All information about my mileage, oil type, etc is on the report. The Oil was actually 10w40
Elements are quantified in the oil at part per million levels (PPM). This list shows the most common sources of the elements in a gasoline or diesel engine oil.
Aluminum : Pistons, bearings, cases (heads & blocks).
Chromium: Rings, a trace element in steel.
Iron: Cylinders, rotating shafts, the valve train, and any steel part sharing the oil.
Copper: Brass or bronze parts, copper bushings, bearings, oil coolers, also an additive in some gasoline engine oils.
Lead : Bearings.

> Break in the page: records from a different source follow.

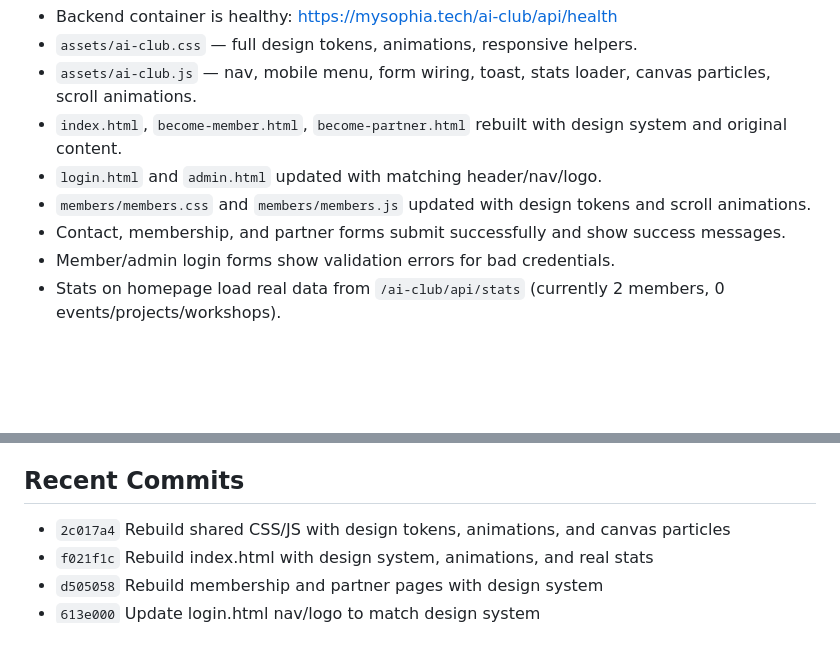
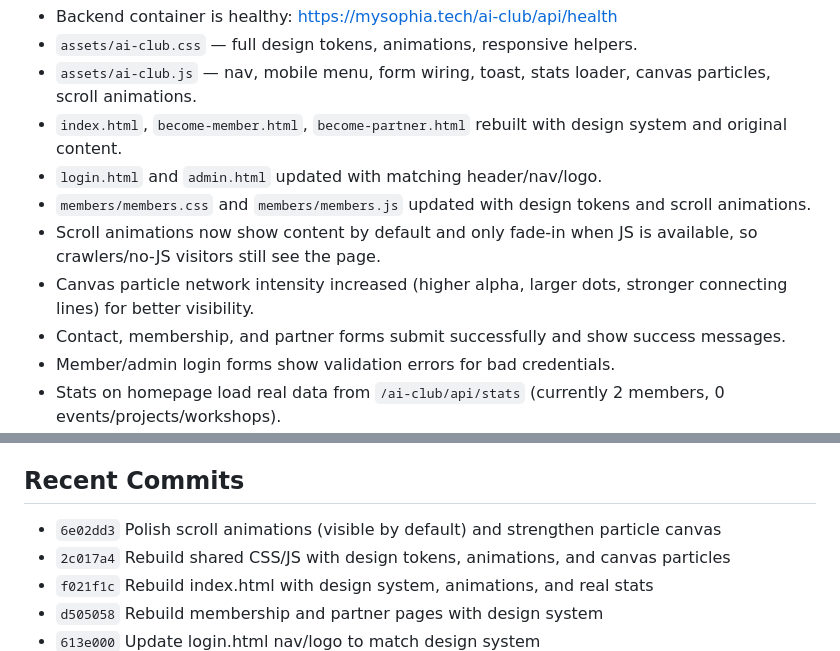
Before and after one commit to M4F-S/AI-Club-Platform, a Markdown page: HANDOFF.md, 2 parts joined by grey strips. Drawn GitHub-style; blank space fills up the shorter version.

Commit message:
Update HANDOFF.md with polish status and backup note

```diff
--- a/HANDOFF.md
+++ b/HANDOFF.md
@@ -18,6 +18,8 @@
 - `index.html`, `become-member.html`, `become-partner.html` rebuilt with design system and original content.
 - `login.html` and `admin.html` updated with matching header/nav/logo.
 - `members/members.css` and `members/members.js` updated with design tokens and scroll animations.
+- Scroll animations now show content by default and only fade-in when JS is available, so crawlers/no-JS visitors still see the page.
+- Canvas particle network intensity increased (higher alpha, larger dots, stronger connecting lines) for better visibility.
 - Contact, membership, and partner forms submit successfully and show success messages.
 - Member/admin login forms show validation errors for bad credentials.
 - Stats on homepage load real data from `/ai-club/api/stats` (currently 2 members, 0 events/projects/workshops).
@@ -34,6 +36,7 @@
 4. Keep committing small changes and update this file after each session.
 
 ## Recent Commits
+- `6e02dd3` Polish scroll animations (visible by default) and strengthen particle canvas
 - `2c017a4` Rebuild shared CSS/JS with design tokens, animations, and canvas particles
 - `f021f1c` Rebuild index.html with design system, animations, and real stats
 - `d505058` Rebuild membership and partner pages with design system
```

Tin: Bearings, bronze parts, piston coatings.
Molybdenum: Anti-wear additive, some types of rings.
Nickel: Trace element in steel.

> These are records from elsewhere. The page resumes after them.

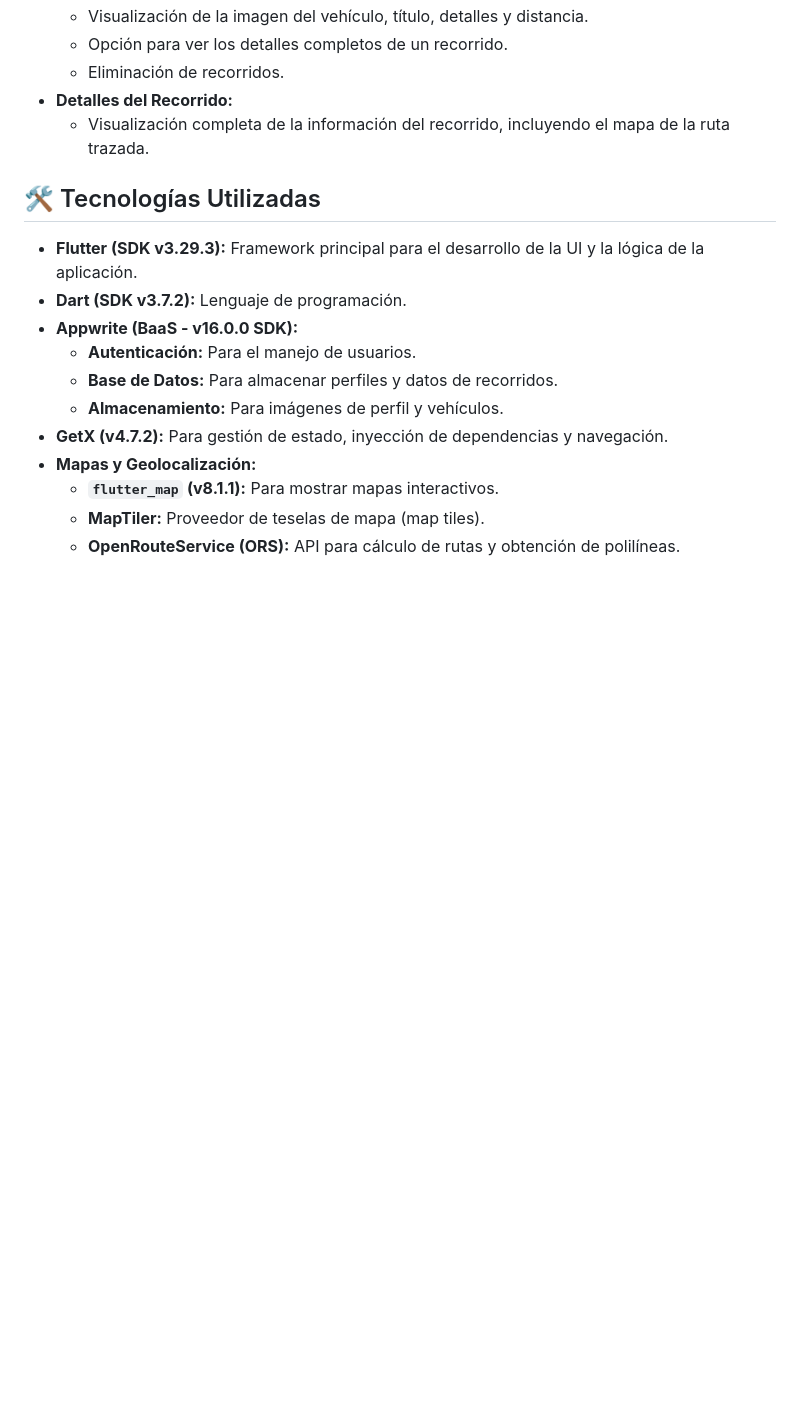
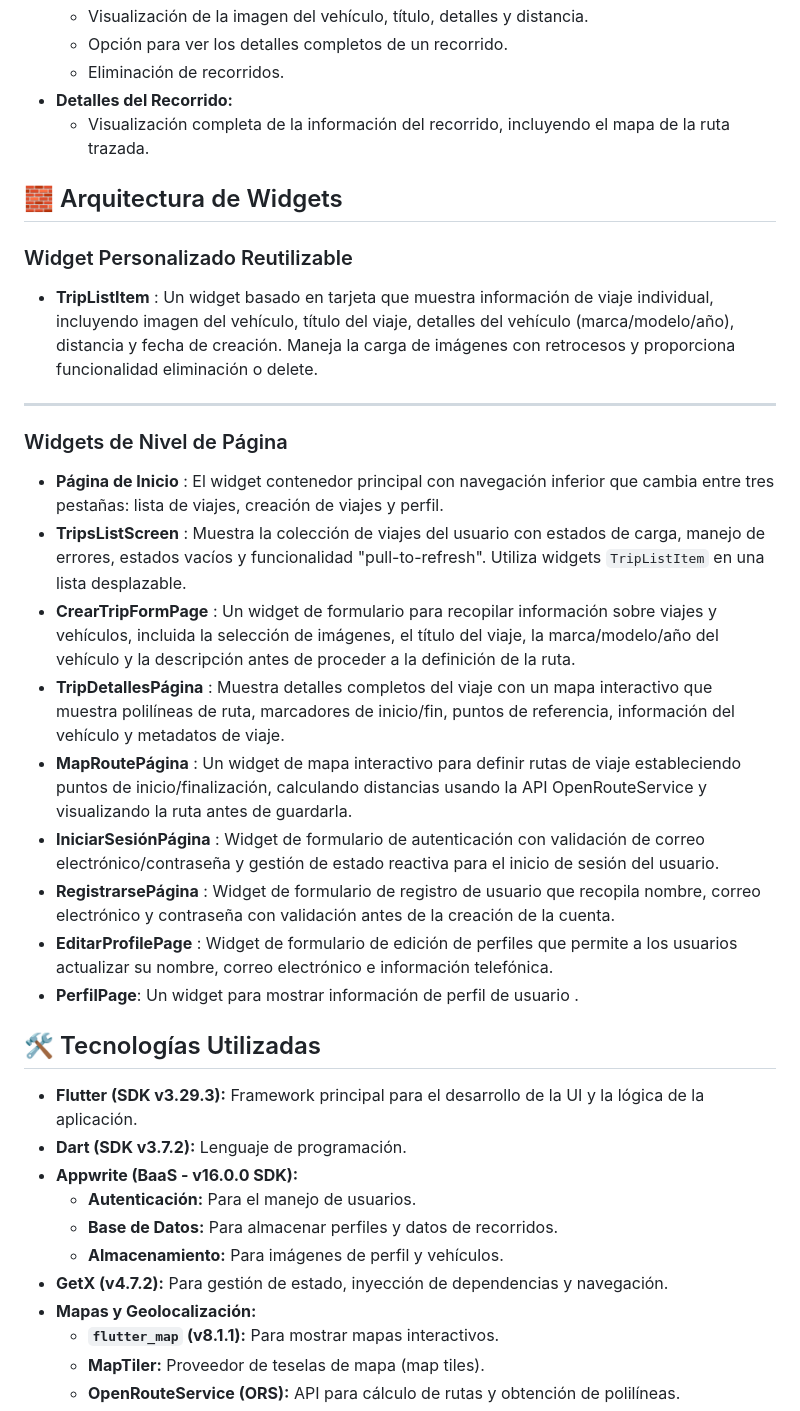
Before and after one commit to SantyR12/CarrosR, a Markdown page: README.md, the part around the change printed below. Rendered like a GitHub page; blank space fills up the shorter version.

```diff
--- a/README.md
+++ b/README.md
@@ -25,6 +25,25 @@ Recorridos App permite a los usuarios llevar un control preciso de los trayectos
     * Eliminación de recorridos.
 * **Detalles del Recorrido:**
     * Visualización completa de la información del recorrido, incluyendo el mapa de la ruta trazada.
+
+## 🧱 Arquitectura de Widgets
+
+### Widget Personalizado Reutilizable
+
+* **TripListItem** : Un widget basado en tarjeta que muestra información de viaje individual, incluyendo imagen del vehículo, título del viaje, detalles del vehículo (marca/modelo/año), distancia y fecha de creación. Maneja la carga de imágenes con retrocesos y proporciona funcionalidad eliminación o delete.
+
+---
+### Widgets de Nivel de Página
+
+* **Página de Inicio** : El widget contenedor principal con navegación inferior que cambia entre tres pestañas: lista de viajes, creación de viajes y perfil.
+* **TripsListScreen** : Muestra la colección de viajes del usuario con estados de carga, manejo de errores, estados vacíos y funcionalidad "pull-to-refresh". Utiliza widgets `TripListItem` en una lista desplazable.
+* **CrearTripFormPage** : Un widget de formulario para recopilar información sobre viajes y vehículos, incluida la selección de imágenes, el título del viaje, la marca/modelo/año del vehículo y la descripción antes de proceder a la definición de la ruta.
+* **TripDetallesPágina** : Muestra detalles completos del viaje con un mapa interactivo que muestra polilíneas de ruta, marcadores de inicio/fin, puntos de referencia, información del vehículo y metadatos de viaje.
+* **MapRoutePágina** : Un widget de mapa interactivo para definir rutas de viaje estableciendo puntos de inicio/finalización, calculando distancias usando la API OpenRouteService y visualizando la ruta antes de guardarla.
+* **IniciarSesiónPágina** : Widget de formulario de autenticación con validación de correo electrónico/contraseña y gestión de estado reactiva para el inicio de sesión del usuario.
+* **RegistrarsePágina** : Widget de formulario de registro de usuario que recopila nombre, correo electrónico y contraseña con validación antes de la creación de la cuenta.
+* **EditarProfilePage** : Widget de formulario de edición de perfiles que permite a los usuarios actualizar su nombre, correo electrónico e información telefónica.
+* **PerfilPage**: Un widget para mostrar información de perfil de usuario .
 
 ## 🛠️ Tecnologías Utilizadas
 
```
Also changed, not shown: other parts of README.md (+4 -21 lines).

Manganese: Trace element, additive in gasoline.
Silver: Trace element.
Titanium: Trace element.
Potassium : Antifreeze inhibitor, additive in some oil types.
Boron: Detergent/dispersant additive, antifreeze inhibitors.
Silicon : Airborne dirt, sealers, gaskets, antifreeze inhibitors.
Sodium: Antifreeze inhibitors, additive in some gasoline engine oils.
Calcium : Detergent/dispersant additive.
Magnesium: Detergent/dispersant additive.
Phosphorus: Anti-wear additive.
Zinc: Anti-wear additive.
Barium : Detergent/dispersant additive.
Physical properties: Viscosity, flashpoint, % fuel and antifreeze, % water and insolubles are all measured in gasoline and diesel engine oils. If fuel is present in the oil, the viscosity and flashpoint will often be lower than what was stated in the "Should be" line. Insolubles are solid material that is centrifuged out of the oil. They are typically free carbon from the oxidation of the oil itself, along with blow-by past the rings.